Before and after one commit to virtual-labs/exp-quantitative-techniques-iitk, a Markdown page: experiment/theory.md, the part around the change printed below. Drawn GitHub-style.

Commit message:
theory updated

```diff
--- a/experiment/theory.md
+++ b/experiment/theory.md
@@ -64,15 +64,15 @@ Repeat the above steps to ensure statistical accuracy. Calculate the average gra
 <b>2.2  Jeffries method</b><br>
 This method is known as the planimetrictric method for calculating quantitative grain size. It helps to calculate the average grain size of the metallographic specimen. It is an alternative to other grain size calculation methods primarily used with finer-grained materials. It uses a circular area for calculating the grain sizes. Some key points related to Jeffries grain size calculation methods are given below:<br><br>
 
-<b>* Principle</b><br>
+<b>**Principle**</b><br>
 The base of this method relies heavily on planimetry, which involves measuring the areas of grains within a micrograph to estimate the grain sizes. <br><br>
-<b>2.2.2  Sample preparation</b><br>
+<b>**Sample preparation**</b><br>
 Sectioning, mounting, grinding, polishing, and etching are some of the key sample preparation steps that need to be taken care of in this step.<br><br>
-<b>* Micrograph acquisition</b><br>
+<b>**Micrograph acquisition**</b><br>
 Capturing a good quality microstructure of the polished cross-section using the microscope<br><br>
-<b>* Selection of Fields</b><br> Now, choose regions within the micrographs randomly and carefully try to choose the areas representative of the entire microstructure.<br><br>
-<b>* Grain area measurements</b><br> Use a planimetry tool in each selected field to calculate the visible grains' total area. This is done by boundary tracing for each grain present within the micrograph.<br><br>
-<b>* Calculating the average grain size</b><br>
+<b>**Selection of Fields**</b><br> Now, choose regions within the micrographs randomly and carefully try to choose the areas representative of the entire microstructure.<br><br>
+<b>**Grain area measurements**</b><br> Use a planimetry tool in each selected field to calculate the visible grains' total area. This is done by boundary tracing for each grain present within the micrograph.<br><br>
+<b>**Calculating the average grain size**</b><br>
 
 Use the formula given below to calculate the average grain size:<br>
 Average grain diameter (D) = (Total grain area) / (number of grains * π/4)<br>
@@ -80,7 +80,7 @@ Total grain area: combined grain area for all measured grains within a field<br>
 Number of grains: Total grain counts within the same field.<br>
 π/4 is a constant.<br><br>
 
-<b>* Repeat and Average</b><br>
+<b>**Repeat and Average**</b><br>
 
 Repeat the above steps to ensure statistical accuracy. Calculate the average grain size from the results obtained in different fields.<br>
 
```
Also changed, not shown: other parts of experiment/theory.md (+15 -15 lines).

——

EXERCISE: Looking at the entries, work out how many lines include the word "given" and give the number by itself.

FINISHED TASK: 2